September 27, 2013 /24-7PressRelease/
-- Many individuals in America suffer from sleeping problems, including insomnia. As a result, it is no surprise that sleeping aids are frequently prescribed in the United States. Unfortunately, these helpful drugs also have some drawbacks. Known side effects of these medications include eating, walking and even driving -- all while asleep.
For example, one California man began using a sleeping drug after his wife passed away from lung disease. Saddened from the death of his wife, the man had trouble sleeping at night. As a result, his primary care physician prescribed a generic sleeping aid (also known as Abien or Zolpimist).
In May 2013, the man unknowingly left his house in the middle of his sleep and drove his vehicle seven miles away from his home. When the man met a curve in the road, he continued straight. The car crashed into a tree and burst into flames. The man lost his life in this horrific accident.
A subsequent toxicology report determined that the man had taken a sleeping aid and pain reliever.

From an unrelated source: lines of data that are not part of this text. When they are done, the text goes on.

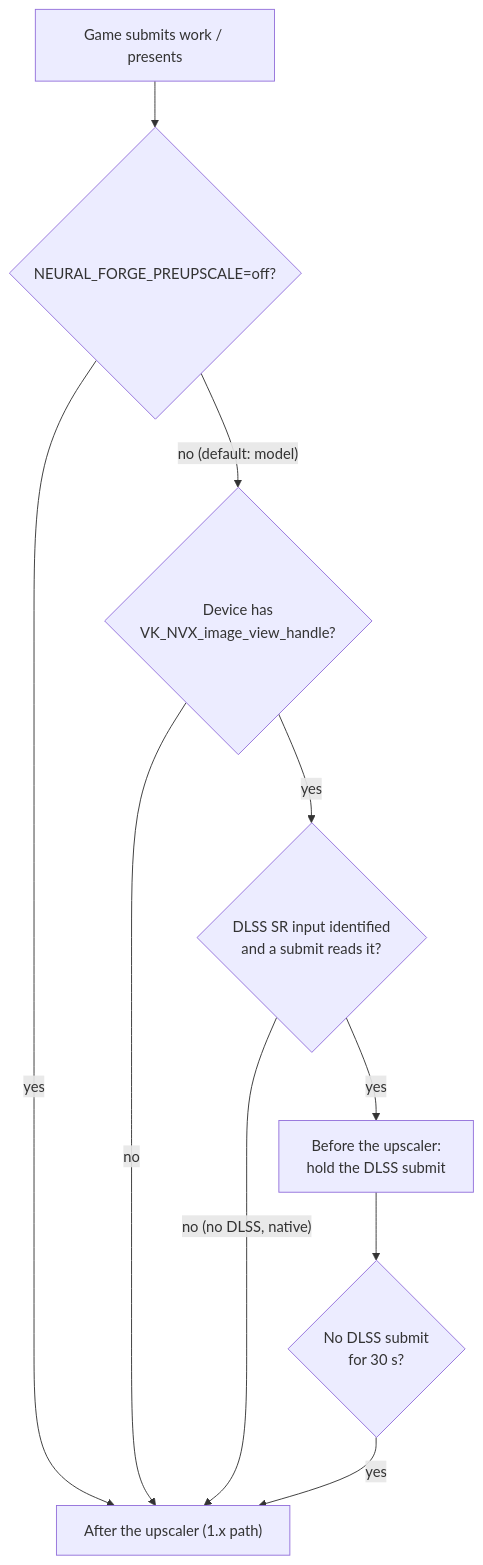
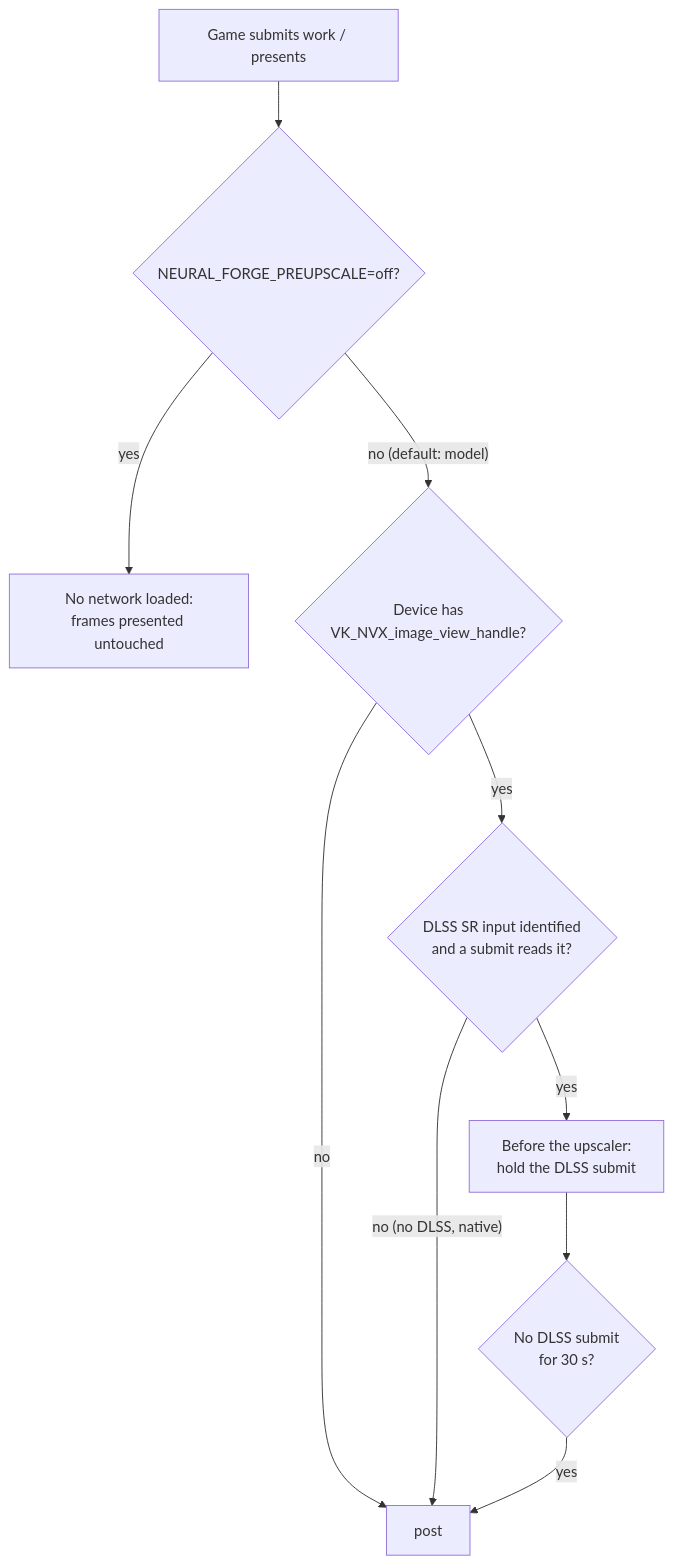
The second of 3 diagrams in docs/ARCHITECTURE.md (labj1987/neural-forge), drawn with Mermaid before and after one commit. The commit also changed other lines of this file and 6 other files, not shown here.

````diff
--- a/docs/ARCHITECTURE.md
+++ b/docs/ARCHITECTURE.md
@@ -187,12 +187,12 @@
 ```mermaid
 flowchart TD
     start["Game submits work / presents"] --> mode{"NEURAL_FORGE_PREUPSCALE=off?"}
-    mode -- yes --> post["After the upscaler (1.x path)"]
+    mode -- yes --> none["No network loaded:<br/>frames presented untouched"]
     mode -- "no (default: model)" --> nvx{"Device has<br/>VK_NVX_image_view_handle?"}
     nvx -- no --> post
     nvx -- yes --> dlss{"DLSS SR input identified<br/>and a submit reads it?"}
     dlss -- "no (no DLSS, native)" --> post
     dlss -- yes --> pre["Before the upscaler:<br/>hold the DLSS submit"]
     pre --> handback{"No DLSS submit<br/>for 30 s?"}
     handback -- yes --> post
 ```
````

In the aftermath of the tragedy, the man's daughters are informing the public of the risks associated with sleeping medication.
In addition to the hypnotic state experienced by users, those taking this drug may have severe drowsiness the morning after taking a sleeping aid. This could also lead to a car accident
. In fact, the risk is so apparent that in July 2013, the Food and Drug Administration dismissed a new sleeping drug because the supplement was linked to diminished driving abilities in the day after consumption.
Several prescription drugs, including sleeping aids, warn individuals against operating a vehicle under the influence of the specific medication. Unfortunately, this risk does not faze many motorists. Nevertheless, if a driver gets behind the wheel when they are feeling tired or fatigued, this is placing the motorist and other drivers at risk. When individuals are not alert, car accidents
happen. In fact, one might say that operating a vehicle under groggy conditions could be deemed a form of negligence.
Medical professionals and health agencies are continuing to explore the side effects associated with sleeping medications. In time, the goal is to reduce the chance of a serious collision -- unconscious or negligent -- while users are under the influence of sleeping pills. In the meantime, users should be cautious of the serious side effects and plan to prevent driving under the sedative workings of the medication.
If you have been in a serious car accident, take the time to speak with an attorney versed in personal injury law. A lawyer often deals with the repercussions of a car accident. If you believe you deserve recovery after a collision, it helps to have a legal professional on your side.
Article provided by Scott J. Corwin, A Professional Law Corporation
Visit us at www.sjclaw.com